[Opening Given records section]

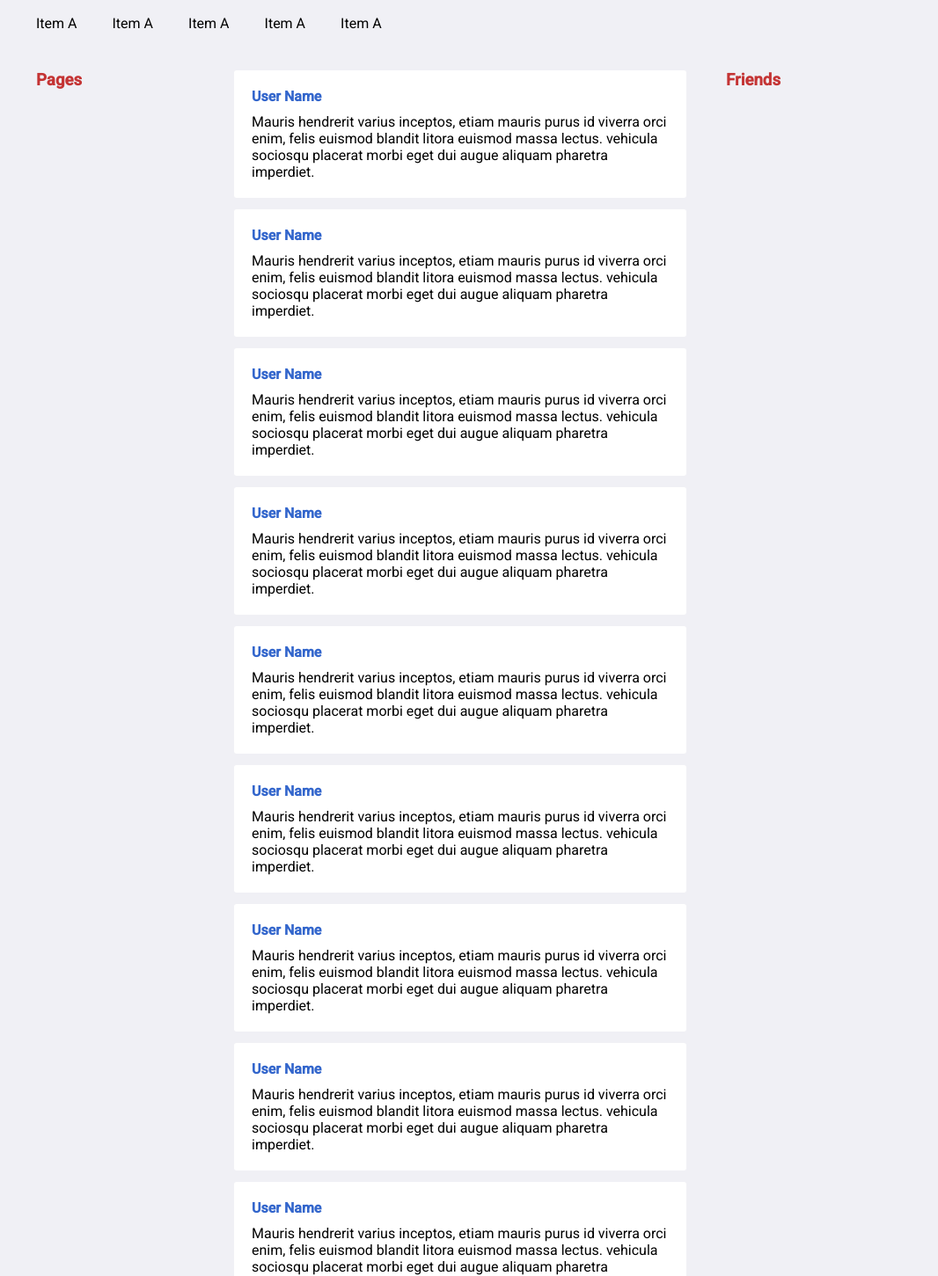
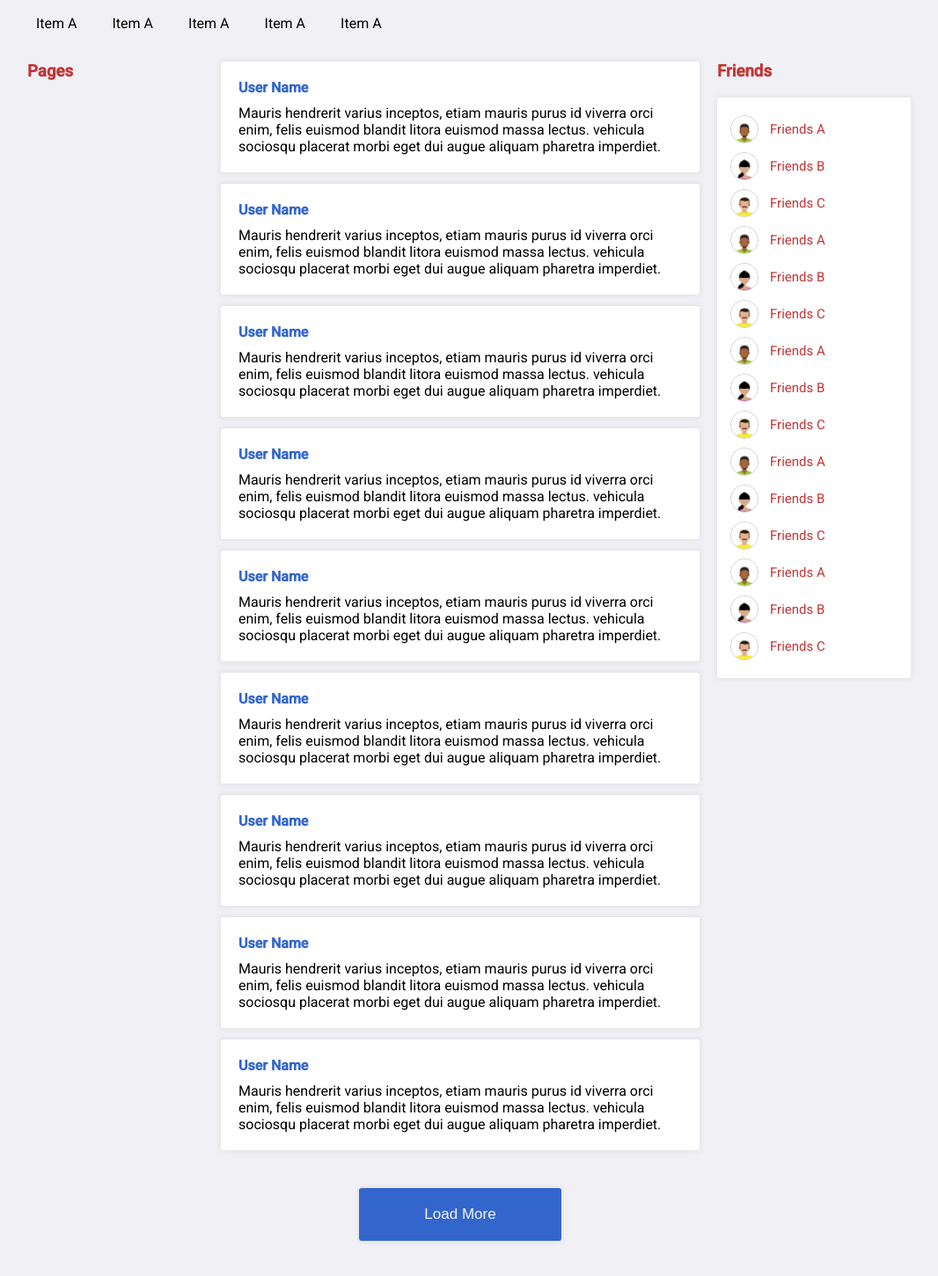
Before and after one commit to paulocezarphp/socialnetwork, a PHP site: page / in a window 1280 px wide. Shown: the whole page at 88% size, without its empty margins (107-1173 px from the left). Run offline with PHP 8.4, Linux system fonts and the light colour scheme.

Commit message:
v0.03 - Defining a little more about the basic structure of the project
This time we started to improve the appearance of the homepage of our social network, something very simple so that we can start the project with a good base of how the objects will be positioned for the user.

```diff
--- a/app/system/css/style_desktop.css
+++ b/app/system/css/style_desktop.css
@@ -22,7 +22,7 @@
 
 
    /*---------------------------------------------------
-	GRID AND CARDS
+   GRID AND CARDS AND BOX
    ---------------------------------------------------*/
    .container{
        width: 1024px;
@@ -37,6 +37,9 @@
        background: #fff;
        border-radius: 3px;
        margin-bottom: 13px;
+       -webkit-box-shadow: 0px 0px 5px 1px rgba(212,212,212,0.5);
+       -moz-box-shadow: 0px 0px 5px 1px rgba(212,212,212,0.5);
+       box-shadow: 0px 0px 5px 1px rgba(212,212,212,0.5);
    }
 
    .cardpost-context{
@@ -53,6 +56,16 @@
 
    }
 
+   .box{
+       background: #fff;
+       border-radius: 3px;
+       margin-bottom: 13px;
+       padding: 15px 0px;
+       -webkit-box-shadow: 0px 0px 5px 1px rgba(212,212,212,0.5);
+       -moz-box-shadow: 0px 0px 5px 1px rgba(212,212,212,0.5);
+       box-shadow: 0px 0px 5px 1px rgba(212,212,212,0.5);
+   }
+
 
    /*---------------------------------------------------
    GRID
@@ -60,21 +73,39 @@
    .grid{
        display: grid;
        grid-template-columns: 220px auto 240px;
-        grid-gap: 5px;
    }
 
    .grid-left{
-        padding: 20px;
+       padding: 10px;
        color: #c43434;
    }
 
    .grid-center{
-        padding: 20px;
+       padding: 10px;
    }
 
    .grid-right{
+       padding: 10px;
+       color: #c43434;
+   }
+
+   .grid-load-more-button{
        padding: 20px;
-        color: #c43434;
+       font-size: 17px;
+       background: #3366cc;
+       color: #f2f2f2;
+       width: 230px;
+       border: 0 none;
+       outline: 0;
+       cursor: pointer;
+       position: relative;
+       transform: translateX(-50%);
+       left: 50%;
+       margin: 30px 0px;
+       border-radius: 3px;
+       -webkit-box-shadow: 0px 0px 5px 1px rgba(212,212,212,0.5);
+       -moz-box-shadow: 0px 0px 5px 1px rgba(212,212,212,0.5);
+       box-shadow: 0px 0px 5px 1px rgba(212,212,212,0.5);
    }
 
 
@@ -86,7 +117,6 @@
        left: 0px;
        top: 0px;
        width: 1024px;
-
        transform: translateX(-50%);
        left: 50%;
    }
@@ -94,7 +124,6 @@
    .menu-item{
         padding: 17px 20px;
         float: left;
-
    }
 
    .menu-icon{
@@ -105,5 +134,31 @@
 
    }
 
+   /*---------------------------------------------------
+   FRIEND
+   ---------------------------------------------------*/
+   .friend{
+       display: grid;
+       grid-template-columns: 30px auto;
+       width: 100%;
+       padding: 5px 15px;
+   }
+
+   .friend-image{
+       width: 100%;
+       border: 1px solid #ccc;
+       border-radius: 100%;
+   }
+
+   .friend-name{
+       position: relative;
+       transform: translateY(-50%);
+       top: 50%;
+       margin-left: 15px;
+       font-size: 15px;
+   }
+
+
+
 
 }
--- a/app/system/page_home.php
+++ b/app/system/page_home.php
@@ -11,6 +11,8 @@
 	<div class="grid">
 		<div class="grid-left">
 			<h3>Pages</h3>
+
+
 		</div>
 		<div class="grid-center">
 			<div class="cardpost">
@@ -85,9 +87,125 @@
 					</div>
 				</div>
 			</div>
+
+
+            <button class="grid-load-more-button"> Load More </button>
+
+
 		</div>
 		<div class="grid-right">
 			<h3>Friends</h3>
+            <br>
+
+            <div class="box">
+
+            	<div class="friend">
+            	   <img src="app/system/image/friend1.jpg" class="friend-image">
+            	   <div>
+            	   	  <div class="friend-name">Friends A</div>
+            	   </div>
+                </div>
+
+                <div class="friend">
+            	   <img src="app/system/image/friend2.jpg" class="friend-image">
+            	   <div>
+            	   	  <div class="friend-name">Friends B</div>
+            	   </div>
+                </div>
+
+                <div class="friend">
+            	   <img src="app/system/image/friend3.jpg" class="friend-image">
+            	   <div>
+            	   	  <div class="friend-name">Friends C</div>
+            	   </div>
+                </div>
+
+                <div class="friend">
+            	   <img src="app/system/image/friend1.jpg" class="friend-image">
+            	   <div>
+            	   	  <div class="friend-name">Friends A</div>
+            	   </div>
+                </div>
+
+                <div class="friend">
+            	   <img src="app/system/image/friend2.jpg" class="friend-image">
+            	   <div>
+            	   	  <div class="friend-name">Friends B</div>
+            	   </div>
+                </div>
+
+                <div class="friend">
+            	   <img src="app/system/image/friend3.jpg" class="friend-image">
+            	   <div>
+            	   	  <div class="friend-name">Friends C</div>
+            	   </div>
+                </div>
+
+                <div class="friend">
+            	   <img src="app/system/image/friend1.jpg" class="friend-image">
+            	   <div>
+            	   	  <div class="friend-name">Friends A</div>
+            	   </div>
+                </div>
+
+                <div class="friend">
+            	   <img src="app/system/image/friend2.jpg" class="friend-image">
+            	   <div>
+            	   	  <div class="friend-name">Friends B</div>
+            	   </div>
+                </div>
+
+                <div class="friend">
+            	   <img src="app/system/image/friend3.jpg" class="friend-image">
+            	   <div>
+            	   	  <div class="friend-name">Friends C</div>
+            	   </div>
+                </div>
+
+                <div class="friend">
+            	   <img src="app/system/image/friend1.jpg" class="friend-image">
+            	   <div>
+            	   	  <div class="friend-name">Friends A</div>
+            	   </div>
+                </div>
+
+                <div class="friend">
+            	   <img src="app/system/image/friend2.jpg" class="friend-image">
+            	   <div>
+            	   	  <div class="friend-name">Friends B</div>
+            	   </div>
+                </div>
+
+                <div class="friend">
+            	   <img src="app/system/image/friend3.jpg" class="friend-image">
+            	   <div>
+            	   	  <div class="friend-name">Friends C</div>
+            	   </div>
+                </div>
+
+                <div class="friend">
+            	   <img src="app/system/image/friend1.jpg" class="friend-image">
+            	   <div>
+            	   	  <div class="friend-name">Friends A</div>
+            	   </div>
+                </div>
+
+                <div class="friend">
+            	   <img src="app/system/image/friend2.jpg" class="friend-image">
+            	   <div>
+            	   	  <div class="friend-name">Friends B</div>
+            	   </div>
+                </div>
+
+                <div class="friend">
+            	   <img src="app/system/image/friend3.jpg" class="friend-image">
+            	   <div>
+            	   	  <div class="friend-name">Friends C</div>
+            	   </div>
+                </div>
+
+            </div>
+
 		</div>
 	</div>
 </div>
```
Also changed, not shown: app/system/php/validator_register.php (+9 -5 lines), app/system/image/friend1.jpg (added), app/system/image/friend2.jpg (added), app/system/image/friend3.jpg (added), app/system/image/icon_neutral.jpg (added). Lines whose indentation alone changed are shown as unchanged.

[Closing Given records section]

[Exercise objective] When you retype the data above, match every line exactly and leave the pictures behind.

[Written solution]
Before and after one commit to paulocezarphp/socialnetwork, a PHP site: page / in a window 1280 px wide. Shown: the whole page at 88% size, without its empty margins (107-1173 px from the left). Run offline with PHP 8.4, Linux system fonts and the light colour scheme.

Commit message:
v0.03 - Defining a little more about the basic structure of the project
This time we started to improve the appearance of the homepage of our social network, something very simple so that we can start the project with a good base of how the objects will be positioned for the user.

```diff
--- a/app/system/css/style_desktop.css
+++ b/app/system/css/style_desktop.css
@@ -22,7 +22,7 @@
 
 
    /*---------------------------------------------------
-	GRID AND CARDS
+   GRID AND CARDS AND BOX
    ---------------------------------------------------*/
    .container{
        width: 1024px;
@@ -37,6 +37,9 @@
        background: #fff;
        border-radius: 3px;
        margin-bottom: 13px;
+       -webkit-box-shadow: 0px 0px 5px 1px rgba(212,212,212,0.5);
+       -moz-box-shadow: 0px 0px 5px 1px rgba(212,212,212,0.5);
+       box-shadow: 0px 0px 5px 1px rgba(212,212,212,0.5);
    }
 
    .cardpost-context{
@@ -53,6 +56,16 @@
 
    }
 
+   .box{
+       background: #fff;
+       border-radius: 3px;
+       margin-bottom: 13px;
+       padding: 15px 0px;
+       -webkit-box-shadow: 0px 0px 5px 1px rgba(212,212,212,0.5);
+       -moz-box-shadow: 0px 0px 5px 1px rgba(212,212,212,0.5);
+       box-shadow: 0px 0px 5px 1px rgba(212,212,212,0.5);
+   }
+
 
    /*---------------------------------------------------
    GRID
@@ -60,21 +73,39 @@
    .grid{
        display: grid;
        grid-template-columns: 220px auto 240px;
-        grid-gap: 5px;
    }
 
    .grid-left{
-        padding: 20px;
+       padding: 10px;
        color: #c43434;
    }
 
    .grid-center{
-        padding: 20px;
+       padding: 10px;
    }
 
    .grid-right{
+       padding: 10px;
+       color: #c43434;
+   }
+
+   .grid-load-more-button{
        padding: 20px;
-        color: #c43434;
+       font-size: 17px;
+       background: #3366cc;
+       color: #f2f2f2;
+       width: 230px;
+       border: 0 none;
+       outline: 0;
+       cursor: pointer;
+       position: relative;
+       transform: translateX(-50%);
+       left: 50%;
+       margin: 30px 0px;
+       border-radius: 3px;
+       -webkit-box-shadow: 0px 0px 5px 1px rgba(212,212,212,0.5);
+       -moz-box-shadow: 0px 0px 5px 1px rgba(212,212,212,0.5);
+       box-shadow: 0px 0px 5px 1px rgba(212,212,212,0.5);
    }
 
 
@@ -86,7 +117,6 @@
        left: 0px;
        top: 0px;
        width: 1024px;
-
        transform: translateX(-50%);
        left: 50%;
    }
@@ -94,7 +124,6 @@
    .menu-item{
         padding: 17px 20px;
         float: left;
-
    }
 
    .menu-icon{
@@ -105,5 +134,31 @@
 
    }
 
+   /*---------------------------------------------------
+   FRIEND
+   ---------------------------------------------------*/
+   .friend{
+       display: grid;
+       grid-template-columns: 30px auto;
+       width: 100%;
+       padding: 5px 15px;
+   }
+
+   .friend-image{
+       width: 100%;
+       border: 1px solid #ccc;
+       border-radius: 100%;
+   }
+
+   .friend-name{
+       position: relative;
+       transform: translateY(-50%);
+       top: 50%;
+       margin-left: 15px;
+       font-size: 15px;
+   }
+
+
+
 
 }
--- a/app/system/page_home.php
+++ b/app/system/page_home.php
@@ -11,6 +11,8 @@
 	<div class="grid">
 		<div class="grid-left">
 			<h3>Pages</h3>
+
+
 		</div>
 		<div class="grid-center">
 			<div class="cardpost">
@@ -85,9 +87,125 @@
 					</div>
 				</div>
 			</div>
+
+
+            <button class="grid-load-more-button"> Load More </button>
+
+
 		</div>
 		<div class="grid-right">
 			<h3>Friends</h3>
+            <br>
+
+            <div class="box">
+
+            	<div class="friend">
+            	   <img src="app/system/image/friend1.jpg" class="friend-image">
+            	   <div>
+            	   	  <div class="friend-name">Friends A</div>
+            	   </div>
+                </div>
+
+                <div class="friend">
+            	   <img src="app/system/image/friend2.jpg" class="friend-image">
+            	   <div>
+            	   	  <div class="friend-name">Friends B</div>
+            	   </div>
+                </div>
+
+                <div class="friend">
+            	   <img src="app/system/image/friend3.jpg" class="friend-image">
+            	   <div>
+            	   	  <div class="friend-name">Friends C</div>
+            	   </div>
+                </div>
+
+                <div class="friend">
+            	   <img src="app/system/image/friend1.jpg" class="friend-image">
+            	   <div>
+            	   	  <div class="friend-name">Friends A</div>
+            	   </div>
+                </div>
+
+                <div class="friend">
+            	   <img src="app/system/image/friend2.jpg" class="friend-image">
+            	   <div>
+            	   	  <div class="friend-name">Friends B</div>
+            	   </div>
+                </div>
+
+                <div class="friend">
+            	   <img src="app/system/image/friend3.jpg" class="friend-image">
+            	   <div>
+            	   	  <div class="friend-name">Friends C</div>
+            	   </div>
+                </div>
+
+                <div class="friend">
+            	   <img src="app/system/image/friend1.jpg" class="friend-image">
+            	   <div>
+            	   	  <div class="friend-name">Friends A</div>
+            	   </div>
+                </div>
+
+                <div class="friend">
+            	   <img src="app/system/image/friend2.jpg" class="friend-image">
+            	   <div>
+            	   	  <div class="friend-name">Friends B</div>
+            	   </div>
+                </div>
+
+                <div class="friend">
+            	   <img src="app/system/image/friend3.jpg" class="friend-image">
+            	   <div>
+            	   	  <div class="friend-name">Friends C</div>
+            	   </div>
+                </div>
+
+                <div class="friend">
+            	   <img src="app/system/image/friend1.jpg" class="friend-image">
+            	   <div>
+            	   	  <div class="friend-name">Friends A</div>
+            	   </div>
+                </div>
+
+                <div class="friend">
+            	   <img src="app/system/image/friend2.jpg" class="friend-image">
+            	   <div>
+            	   	  <div class="friend-name">Friends B</div>
+            	   </div>
+                </div>
+
+                <div class="friend">
+            	   <img src="app/system/image/friend3.jpg" class="friend-image">
+            	   <div>
+            	   	  <div class="friend-name">Friends C</div>
+            	   </div>
+                </div>
+
+                <div class="friend">
+            	   <img src="app/system/image/friend1.jpg" class="friend-image">
+            	   <div>
+            	   	  <div class="friend-name">Friends A</div>
+            	   </div>
+                </div>
+
+                <div class="friend">
+            	   <img src="app/system/image/friend2.jpg" class="friend-image">
+            	   <div>
+            	   	  <div class="friend-name">Friends B</div>
+            	   </div>
+                </div>
+
+                <div class="friend">
+            	   <img src="app/system/image/friend3.jpg" class="friend-image">
+            	   <div>
+            	   	  <div class="friend-name">Friends C</div>
+            	   </div>
+                </div>
+
+            </div>
+
 		</div>
 	</div>
 </div>
```
Also changed, not shown: app/system/php/validator_register.php (+9 -5 lines), app/system/image/friend1.jpg (added), app/system/image/friend2.jpg (added), app/system/image/friend3.jpg (added), app/system/image/icon_neutral.jpg (added). Lines whose indentation alone changed are shown as unchanged.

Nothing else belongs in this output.